Representative patent: "Automatic Batching of GUI-based Tasks" (US-8924329)
Country: United States
Microsoft (MSFT) held steady for another year in fifth place. Safeguarding one of its breakthrough products—the motion sensing Kinect—the company "has filed nearly 600 patents to protect intellectual property related to the device," says a company spokesperson. For Microsoft's featured patent, we picked one that aims to lessen the hassle of performing repetitive actions on a computer. Say, for instance, you would like to resize hundreds of digital photos. The patent outlines a way for the computer to intuit your intentions and automate the process—without you having to learn how to script a single line of code. Most of the software and electronics company's patents fall into the bucket of electrical digital data processing, a.k.a. computers—just as IBM's do.
Patents earned: 2,608
Representative patent: "Semiconductor Device" (US-8921920)
With tech conglomerate Toshiba clocking in at sixth place, Japanese companies retain a strong showing on IFI Claims' 2014 list—despite Japan's share of U.S. patent grants having declined 2.5% over the past five years. (While the U.S., Korea and China's share of patent grants continues to grow steadily—China's share actually doubled, though it still only accounts for a meager 2% of the year's total—Japan and Europe's shares are in decline. Cady attributes this trend to "general belt-tightening in those markets.") The company's most popular patent category is semiconductor devices, where one may find the provocatively titled patent "Semiconductor Device." The filing mentions its purpose as producing a device "improved both in data retention characteristics and read characteristics."
Patents earned: 2,590
Representative patent: "Optimal Sleep / Paging Cycle Duration in a Wireless Network" (US-8923895)
Country: United States

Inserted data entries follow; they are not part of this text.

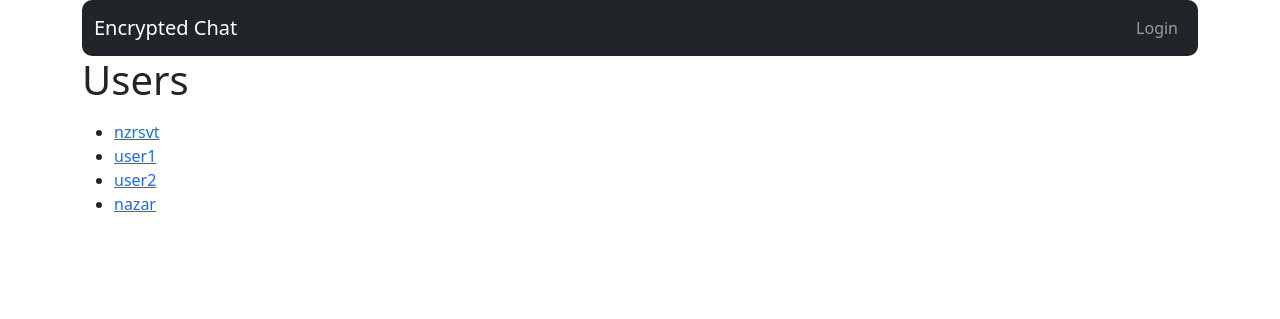
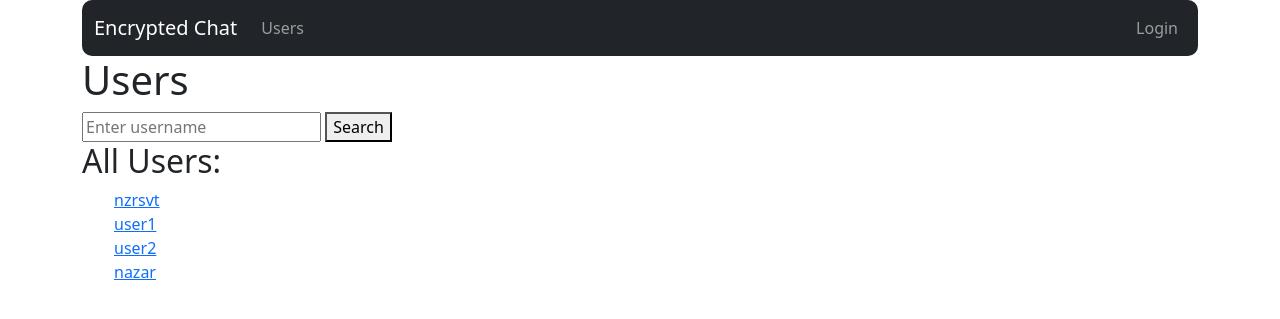
Before and after one commit to nzrsvt/django-encrypted-chat, a Django app: page /users/ in a window 1280 px wide. Shown: the top 319 px of the page. Run offline with Django 5.2, Linux system fonts and the light colour scheme; data comes from the database, SQL or seed files in the repository; both versions use the stored data as it was after the commit; some libraries are stand-ins or nearby versions.

Commit message:
Add user search, navbar enhancement

```diff
--- a/chatapp/consumers.py
+++ b/chatapp/consumers.py
@@ -23,7 +23,6 @@ class PrivateChatConsumer(AsyncWebsocketConsumer):
             self.channel_name
         )
 
-    # Receive message from WebSocket
     async def receive(self, text_data):
         data = json.loads(text_data)
         message_text = data.get('message')
--- a/chatapp/templates/chatapp/private_chat.html
+++ b/chatapp/templates/chatapp/private_chat.html
@@ -81,7 +81,5 @@
         }));
     }
 
-
-
 </script>
 {% endblock %}
--- a/chatapp/views.py
+++ b/chatapp/views.py
@@ -9,7 +9,6 @@ from django.http import HttpResponseRedirect
 
 from .models import Message, PrivateChat, GroupChat
 
-# Create your views here.
 class PrivateChatView(LoginRequiredMixin, View):
     template_name = "chatapp/private_chat.html"
     def get(self, request, pk):
--- a/homeapp/templates/base_menu.html
+++ b/homeapp/templates/base_menu.html
@@ -4,20 +4,28 @@
 <nav class="navbar navbar-expand-lg navbar-dark bg-dark" style="border-radius:10px !important">
   <div class="container-fluid">
     <a class="navbar-brand" href="{% url 'homeapp:home' %}">{{ settings.APP_NAME }}</a>
+    <div class="collapse navbar-collapse" id="navbarSupportedContent">
+      <ul class="navbar-nav me-auto">
+        <!-- Додати посилання на сторінку користувачів -->
+        <li class="nav-item"><a class="nav-link" href="{% url 'homeapp:user_list' %}">Users</a></li>
+      </ul>
       <ul class="navbar-nav">
         {% if user.is_authenticated %}
         <li class="nav-item dropdown">
            <a class="nav-link dropdown-toggle" href="#" id="rightnavDropdown" role="button" data-bs-toggle="dropdown" aria-expanded="false">
-            <img style="width: 25px;" src="{{ user|gravatar:60 }}"/><b class="caret"></b>
+              <span>{{ user.username }}</span>
+              <img style="width: 25px;" src="{{ user|gravatar:60 }}"/>
+              <b class="caret"></b>
           </a>
           <ul class="dropdown-menu dropdown-menu-end" aria-labelledby="rightnavDropdown">
               <li><a class="dropdown-item" href="{% url 'logout' %}?next={% url 'homeapp:home' %}">Logout</a></li>
           </ul>
          </li>
          {% else %}
-       <li class="nav-item"><a class="nav-link" href="{% url 'login' %}?next={% url 'ads:all' %}">Login</a></li>
+         <li class="nav-item"><a class="nav-link" href="{% url 'login' %}?next={% url 'homeapp:home' %}">Login</a></li>
          {% endif %}
       </ul>
     </div>
+  </div>
 </nav>
 {% endblock %}
--- a/homeapp/templates/homeapp/user_list.html
+++ b/homeapp/templates/homeapp/user_list.html
@@ -2,25 +2,25 @@
 {% block content %}
 <h1>Users</h1>
 
+<form method="POST" action="{% url 'homeapp:user_list' %}">
+    {% csrf_token %}
+    <input type="text" name="input" placeholder="Enter username">
+    <button type="submit">Search</button>
+</form>
 
+{% if users %}
+    {% if search %}
+      <h2>Search Results:</h2>
+    {% else %}
+      <h2>All Users:</h2>
+    {% endif %}
+    <ul>
+        {% for user in users %}
+        <div>
+            <a href="{% url 'chatapp:private_chat' pk=user.pk %}">{{ user.username }}</a>
+        </div>
+        {% endfor %}
+    </ul>
+{% endif %}
 
-
-
-
-
-<p>
-{% if user_list %}
-<ul>
-  {% for user in user_list %}
-    <li>
-        <a href="{% url 'chatapp:private_chat' user.id %}">{{ user.username }}</a>
-    </li>
-  {% endfor %}
-</ul>
-{% else %}
-  <p>There are no users in the database.</p>
-{% endif %}
-</p>
-<p>
-</p>
 {% endblock %}
--- a/homeapp/urls.py
+++ b/homeapp/urls.py
@@ -5,5 +5,5 @@ app_name='homeapp'
 
 urlpatterns = [
     path('', views.HomeView.as_view(), name='home'),
-    path('users/', views.UserListView.as_view(), name='users'),
+    path('users/', views.UserListView.as_view(), name='user_list'),
 ]
--- a/homeapp/views.py
+++ b/homeapp/views.py
@@ -1,42 +1,30 @@
-from django.shortcuts import render
+from django.shortcuts import render, redirect
 from django.views import View
 from django.contrib.auth.mixins import LoginRequiredMixin
 from django.contrib.auth.models import User
 
 from django.views.generic import ListView, DetailView
 class HomeView(LoginRequiredMixin, View):
-    #users = User.objects.all()
     def get(self, request):
         return render(request, 'homeapp/main.html')
 
-class UserListView(ListView):
-    model = User
+class UserListView(View):
     template_name = "homeapp/user_list.html"
+    def get(self, request):
+        input = request.session.get('input', False)
+        if (input):
+            del(request.session['input'])
+            users = User.objects.filter(username__icontains=input)
+            search = True
+        else:
+            users = User.objects.all()
+            search = False
 
-    def get(self, request):
-        # strval = request.GET.get("search", False)
-        # if strval:
-        #     # Simple title-only search
-        #     # objects = Post.objects.filter(title__contains=strval).select_related().distinct().order_by('-updated_at')[:10]
-        #
-        #     # Multi-field search
-        #     # __icontains for case-insensitive search
-        #     query = Q(title__icontains=strval)
-        #     query.add(Q(text__icontains=strval), Q.OR)
-        #     ad_list = Ad.objects.filter(query).select_related().distinct().order_by('-updated_at')[:10]
-        # else:
-        #     ad_list = Ad.objects.all().order_by('-updated_at')[:10]
-        #
-        # # Augment the post_list
-        # for obj in ad_list:
-        #     obj.natural_updated = naturaltime(obj.updated_at)
-        #
-        # favorites = list()
-        # if request.user.is_authenticated:
-        #     # rows = [{'id': 2}, {'id': 4} ... ]  (A list of rows)
-        #     rows = request.user.favorite_ads.values('id')
-        #     # favorites = [2, 4, ...] using list comprehension
-        #     favorites = [row['id'] for row in rows]
-        user_list = User.objects.all()[:10]
-        ctx = {'user_list': user_list}
-        return render(request, self.template_name, ctx)
+        return render(request, self.template_name, {'users': users, 'search': search})
+
+    def post(self, request):
+        input = request.POST.get('input')
+        if input:
+            request.session['input'] = input
+
+        return redirect(request.path)
```
Also changed, not shown: db.sqlite3. Lines whose indentation alone changed are shown as unchanged.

Qualcomm (QCOM) performed spectacularly on the latest list, jumping to seventh place from ninth a year prior. The company landed within spitting distance of Toshiba—less than 20 patents behind—and has increased its patent count by 23% over last year. One of Qualcomm's patents, which can be grouped under its most popular header: wireless communications networks, aims to conserve the battery power of mobile devices by managing their "sleep cycles." Periodically, these devices awaken to monitor lines of communication with cell sites. The patent is a method for saving battery-life while keeping them quickly responsive. Roger Martin, senior vice president and chief IP strategist, is proud of the company's legacy. He points to another patent the company is particularly excited about as well: "Automatic Interfacing between a Master Device and Object Device" (US-8818274). As he describes it, the a means of using optical recognition to pair "Internet of Things" devices. The idea is to, say, point your phone at your smart watch and they'll automatically configure together.
BONUS: 8. Google
Patents earned: 2,566
Representative patent: "Changing a Rank of a Document by Applying a Rank Transition Function" (US-8924380)
Country: United States
Although Fortune intended to cap this list at seven companies, we would be remiss not to include one of the year's biggest winners—Google (GOOG), which debuted for the first time in the top 10. The company, which was awarded 38% more patents this year than the year prior (most of them in the electrical and digital data processing—a.k.a. computers—category), entered the top 50 list only two years ago. (For the curious, Amazon snuck onto the top 50 list this year for the first time in the ultimate spot.) Google's ascendency from out of seemingly nowhere surprises Cady."It was a stunning move," he says—especially on a list that stays mostly stagnant from year to year. Aptly, Google's highlighted patent involves an algorithm that determines multiple rankings for a document, and creates a transitional ranking between the two. The purpose is to hamper people who manipulate Google's search results with so-called rank-modifying spamming. Here we see Google modifying its own ranking on the IFI Claims patent list, to great effect.